Shinkage Ryū Kiriai Kuden-sho no Koto
Sekishūsai gathered the oral teachings of Kamiizumi Ise-no-kami, systematized them, and set them down in the “Shinkage Ryū Kiriai Kuden-sho no Koto”. He gave this text to his grandchild, Yagyū Hyōgonosuke Toshitoshi, in 1603.
This text concretely outlines Kamiizumi Ise-no-kami’s approach to heihō, the martial arts, and the art of swordsmanship.

Sekishūsai was given an inka, a certificate of mastery, in April 1565 and was named the legitimate second headmaster. In May of 1566, he was then given the four scrolls of the Kagemokuroku: Enpi, Sangaku, Kuka, and Nanatachi.

“Motsujimi Shudan Kuden-sho” by Yagyū Munetoshi

Motsujimi Shudan Kuden-sho
In August of 1604, when he finished writing the Motsujimi Shudan Kuden-sho (A Mind Without Strife or Selfishness), Sekishūsai appointed Toshitoshi as his successor. Sekishūsai added three more important items to the Motsujimi Shudan Kuden-sho before Toshitoshi inherited the position in June 1605 and became the third headmaster. At that time, Sekishūsai gave the Motujimi Shudan Kuden-sho to Toshitoshi along with two other scrolls: the Shinkage Ryū Heihō Mokuroku no Koto, and the Shinkage Ryū Kiriai Kuden-sho no Koto. Sekishūsai was 77 and Toshitoshi was 28 years old.

Founder of Owari Yagyū, Yagyū Hyōgonosuke Toshitoshi

Shijū Fuja-sho
Owari Gondainagon Tokugawa Yoshinao, the first head of the Owari Tokugawa domain, became the fourth headmaster of Shinkage Ryū in 1620. At that time, the third headmaster, Yagyū Hyōgonosuke Toshitoshi, presented him with the Shijū Fuja-sho along with the other catalogues of techniques and teachings.
In the Shijū Fuja-sho, Toshitoshi describes heihō for armored combat. This heihō is characterized by low stances, and it was this style that the founder of Shinkage Ryū, Kamiizumi Ise-no-kami, taught to Sekishūsai. In this revolutionary text, Toshitoshi also introduces principles he devised for fighting without armor,as befitting the new era after the Genna Armistice.
While it could be said that the transition from the low stances of armored combat to the erect and unencumbered postures of combat in everyday clothing was inevitable, this was certainly a great achievement for Toshitoshi in the history of Japanese swordsmanship.

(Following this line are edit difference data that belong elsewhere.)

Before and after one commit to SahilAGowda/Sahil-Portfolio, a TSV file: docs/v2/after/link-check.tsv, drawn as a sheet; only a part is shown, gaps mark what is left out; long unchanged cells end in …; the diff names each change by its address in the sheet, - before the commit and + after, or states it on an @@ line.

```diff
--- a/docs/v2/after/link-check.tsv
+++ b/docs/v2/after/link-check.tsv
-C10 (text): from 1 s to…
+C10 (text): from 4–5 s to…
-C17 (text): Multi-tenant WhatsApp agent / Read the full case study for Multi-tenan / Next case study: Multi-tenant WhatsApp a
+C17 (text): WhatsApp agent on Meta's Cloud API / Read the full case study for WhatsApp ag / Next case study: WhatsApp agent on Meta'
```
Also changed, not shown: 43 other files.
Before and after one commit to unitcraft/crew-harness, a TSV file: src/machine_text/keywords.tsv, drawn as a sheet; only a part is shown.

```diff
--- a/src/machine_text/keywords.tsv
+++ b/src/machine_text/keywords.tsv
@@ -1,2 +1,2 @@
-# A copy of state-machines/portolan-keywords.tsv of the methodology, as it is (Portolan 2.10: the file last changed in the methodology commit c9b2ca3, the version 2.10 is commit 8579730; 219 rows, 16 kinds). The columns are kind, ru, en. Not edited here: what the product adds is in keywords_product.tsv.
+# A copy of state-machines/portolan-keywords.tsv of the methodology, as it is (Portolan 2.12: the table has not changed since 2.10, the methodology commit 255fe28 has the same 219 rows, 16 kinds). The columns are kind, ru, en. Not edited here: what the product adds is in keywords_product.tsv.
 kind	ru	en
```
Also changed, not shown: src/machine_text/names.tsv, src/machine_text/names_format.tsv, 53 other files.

The 5th headmaster, the 5th family head, Yagyū Renya Toshikane

Shinkage Ryū Heihō Mokuroku (Renya kuden-sho)
The Shinkage Ryū Heihō Mokuroku is a collection of teachings thought to have been written by the fifth headmaster, Yagyū Renya Toshikane, when he was 12 or 13 years old. He briefly summarizes the concepts taught by the founder of the school, Kamiizumi Ise-no-kami, and the second headmaster, Yagyū Sekishūsai, and provides comments on each item in the four scrolls. He discusses the technique and theory of each in terms of the “old” theory of the first and second headmasters and in terms of the “current” theory of his father, Toshitoshi. Renya sealed this text and never showed it to other people. He then passed it down to his nephew, the eighth headmaster, after writing on the cover that anyone who broke the seal, would face punishment by Marishiten, a Buddhist deity. It is taught that the eleventh headmaster, Yagyū Toshiharu, gathered his extraordinary courage and conviction and opened the scroll, and it has illuminated the understanding of successive headmasters ever since.